Around 2,600 years ago the biblical prophet, Jeremiah, lamented over the problems facing the children of Israel, not the least of which was what modern-day folks would likely consider a major health crisis:
“Is there no balm in Gilead? Is there no physician there? Why then is there no healing for the wounds of my people (Jeremiah 8:22)?
Sound familiar? If Jeremiah were around today, the question might be phrased a little differently:
“With all the medical advances being made, shouldn’t we be seeing less disease and suffering instead of more?”
Just FYI, the balm referred to by Jeremiah is thought to be a kind of resinous gum extracted from any one of a number of flowering plants, all of which, it’s believed, possess exceptional medicinal properties.
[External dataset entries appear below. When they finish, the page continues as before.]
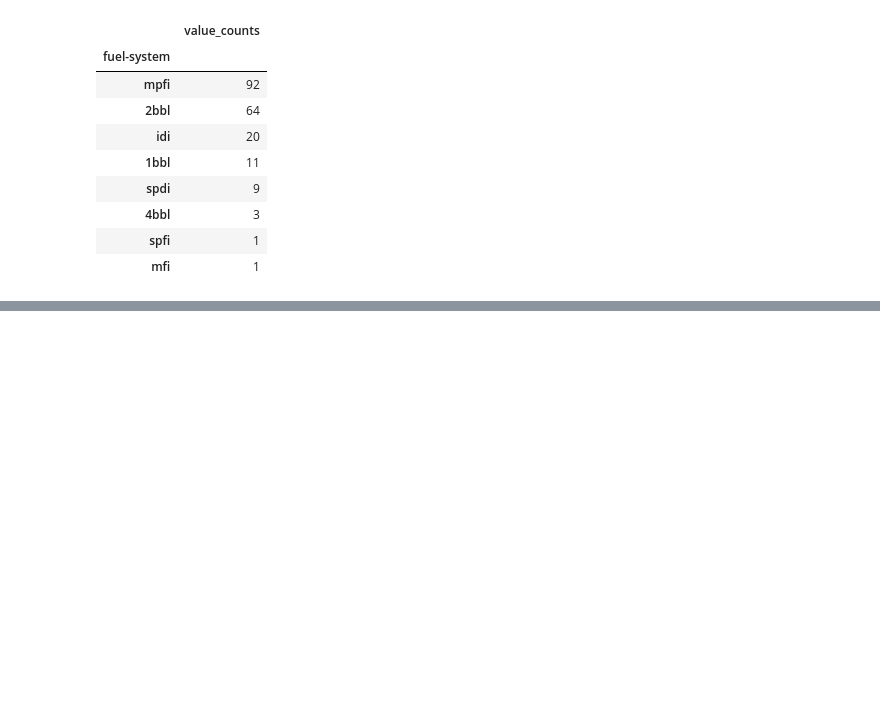
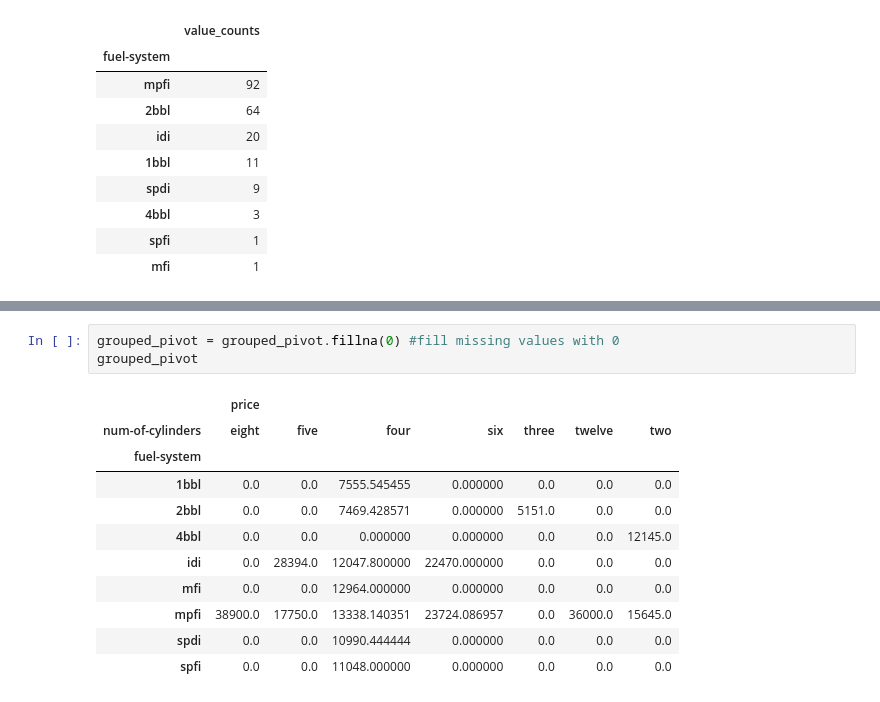
Before and after one commit to Marialeonor88/ciencia_datos_mod3_s01, a Jupyter notebook: Analsis_descriptivo_datos.ipynb, the cells around one changed output, grey strips where cells are left out. Drawn from its saved outputs; the diff is of its cells as text; blank space fills up the shorter version.

```diff
--- a/Analsis_descriptivo_datos.ipynb
+++ b/Analsis_descriptivo_datos.ipynb
@@ -146,0 +263,15 @@ drive_wheels_counts
+# %%
+grouped_pivot = grouped_pivot.fillna(0) #fill missing values with 0
+grouped_pivot
+# %% [output]
+|  | price |  |  |  |  |  |  |
+| num-of-cylinders | eight | five | four | six | three | twelve | two |
+| fuel-system |  |  |  |  |  |  |  |
+| 1bbl | 0.0 | 0.0 | 7555.545455 | 0.000000 | 0.0 | 0.0 | 0.0 |
+| 2bbl | 0.0 | 0.0 | 7469.428571 | 0.000000 | 5151.0 | 0.0 | 0.0 |
+| 4bbl | 0.0 | 0.0 | 0.000000 | 0.000000 | 0.0 | 0.0 | 12145.0 |
+| idi | 0.0 | 28394.0 | 12047.800000 | 22470.000000 | 0.0 | 0.0 | 0.0 |
+| mfi | 0.0 | 0.0 | 12964.000000 | 0.000000 | 0.0 | 0.0 | 0.0 |
+| mpfi | 38900.0 | 17750.0 | 13338.140351 | 23724.086957 | 0.0 | 36000.0 | 15645.0 |
+| spdi | 0.0 | 0.0 | 10990.444444 | 0.000000 | 0.0 | 0.0 | 0.0 |
+| spfi | 0.0 | 0.0 | 11048.000000 | 0.000000 | 0.0 | 0.0 | 0.0 |
```
Also changed, not shown: parts of 9 cells of this notebook.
The term is also used throughout the Bible as a metaphor for the spiritual medicine required to heal the sick and suffering; a medicine that, although readily available, is all-too-rarely recognized or utilized.
Of course, it would be absurd to think that all the world’s ills could be wiped out with a simple gob of gum, no matter how exceptional or plentiful. But are there other resources available to us – underutilized, even unrecognized – that, in the interest of better health, might be put to better use?
In a seminar given recently at Saybrook University in San Francisco, clinical psychologist, Dr. Richard Katz, professor emeritus at First Nations University of Canada and author of the upcoming book, “Synergy, Healing and Empowerment: Insights from Cultural Diversity,” offered up an intriguing possibility.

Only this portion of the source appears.